Team Hoyt began in 1975 when Rick asked his father if they could run in a race together to benefit a lacrosse player at a local college who had become paralyzed. He wanted to prove that life went on no matter your disability. Dick was 36, and by his own admission out of shape. Adding to the complexity, at the time there were no wheelchairs designed to be pushed by a runner. Nonetheless, Dick began to train each day, often using a 60 pound bag of cement in place of Rick, who could not join him due to his studies. After their first race Rick said, “Dad, when I’m running, it feels like I’m not handicapped.”
Team Hoyt went on to achieve worldwide acclaim. This video from Real Sports with Bryant Gumbel captures the incredible history and spirit of Team Hoyt.
Divorce and Legacy
By 1993, the pressure of Dick and Rick’s grueling marathon schedule – and the long hours of training that accompanied it – ended Judy and Dick’s marriage. Dick became Rick’s full time caregiver, while Judy continued to support families as an educational and parent advocate. Neither remarried, and both continuing to busy themselves in the service of others.
Judy succumbed to ovarian cancer in 2010 and Dick to heart problems in 2021. Rick is now 61 and lives independently in Rochdale, MA, with the help of nursing support. Although he has retired from marathoning, he remains active, running shorter races with his nephews and speaking at schools with his brother Russ, as well as leading the efforts of the Hoyt Foundation.
While Rick and Dick inspired the world by their incredible endurance and partnership, Judy’s quiet legislative achievements ensured that all children in the US have the opportunity to receive a proper education no matter their circumstances.

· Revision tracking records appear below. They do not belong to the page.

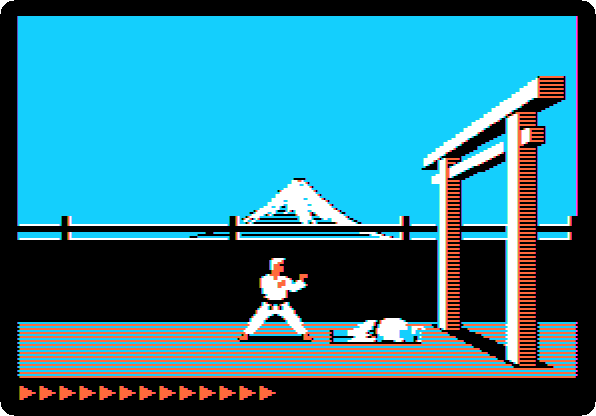
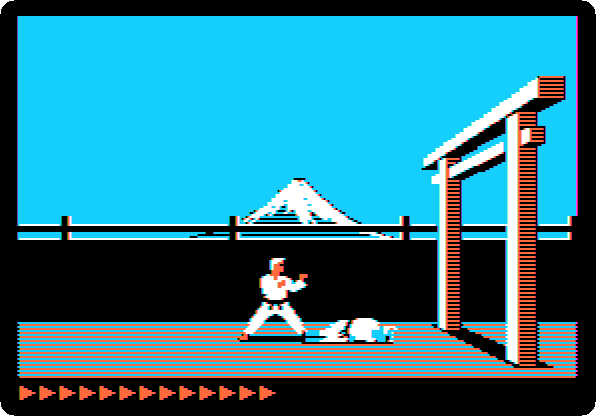
Show the princess of Karateka until she faints
As asked in the review: the scene of Akuma goes on to the princess in her
room, and the recording now ends when she has fainted, told by the orange
of her standing gone from the screen. The game ignores Space then, so the
generator presses it when the demonstration starts.

Changed region(s): [[0.4832, 0.75, 0.7248, 0.8438]]

diff --git a/activities/karateka_test.go b/activities/karateka_test.go
@@ -17,8 +17,9 @@ const karatekaMachine = `izapple2 -model _base -board 2plus -cpu 6502 \
 /*
 karatekaScreenshots is Karateka, Jordan Mechner's game of 1984, from its
 original disk on an Apple ][+: the titles, the prologue, Akuma and the
-princess in the dungeon, and a game started, the karateka climbing up from
-the cliff and beating the first guard, played with the joystick.
+princess until she faints in her room, and a game started, the karateka
+climbing up from the cliff and beating the first guard, played with the
+joystick.
 
 The parts of the game are waited for by their colours, counted on the
 screen: the orange of the title, the white of the prologue, the blue of the
@@ -47,19 +48,23 @@ func karatekaScreenshots(t *testing.T) {
 	waitForColours(t, o, colours, 60, func(c dotColours) bool { return c.white > 14000 })
 	must(t, pictures.Screenshot(o, "prologue"))
 
-	// Akuma and the princess, until the scene changes
+	// Akuma and the princess, and the princess in her room until she
+	// faints, when there is less orange of her standing on the screen
 	waitForColours(t, o, colours, 60, func(c dotColours) bool { return c.blue > 17000 })
 	dungeon := pictures.Record(o)
 	dungeon.Capture(10)
-	for colours().blue > 15000 {
+	for c := colours(); c.blue > 15500 || c.orange > 420; c = colours() {
 		if o.Frames() > 4*60*60 {
-			t.Fatal("the scene of Akuma did not end")
+			t.Fatal("the princess did not faint")
 		}
 		dungeon.Run(6, 6)
 	}
+	dungeon.Run(2*60, 6)
 	must(t, pictures.SaveRecording(dungeon, "akuma", 100))
 
-	// A game started with a key: the castle, and the cliff
+	// A game started with a key, in the demonstration that follows: the
+	// castle, and the cliff
+	waitForColours(t, o, colours, 30, func(c dotColours) bool { return c.blue > 100000 })
 	must(t, o.Key("Space"))
 	waitForColours(t, o, colours, 30, func(c dotColours) bool { return c.white > 30000 })
 	o.RunSeconds(1)

diff --git a/guides/karateka.md b/guides/karateka.md
@@ -63,7 +63,8 @@ izapple2 -model 2plus disks/karateka.woz
    your way in and free the princess Mariko.
 
 3. **Wait.** The first scene: Akuma in his fortress, and the princess
-   Mariko, his captive.
+   Mariko, his captive. He sends her away, to a room of her own, where she
+   faints.
 
    ![Akuma and the princess](images/karateka/akuma.gif)
 
@@ -72,7 +73,8 @@ izapple2 -model 2plus disks/karateka.woz
 
 ## The game
 
-4. **Press Space.** The fortress, on its cliff against the moon.
+4. **Press Space** when the demonstration starts. The fortress, on its
+   cliff against the moon.
 
    ![The fortress](images/karateka/castle.png)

Their memory lives on in the Hoyt Foundation, which they formed in 1989. Each year the foundation provides “Yes You Can” grants from $5,000 to $25,000 to help children be included alongside their non-disabled peers. To fund these grants, the foundation hosts the Dick Hoyt Memorial Run in Hopkinton each May, and they invite everyone to participate.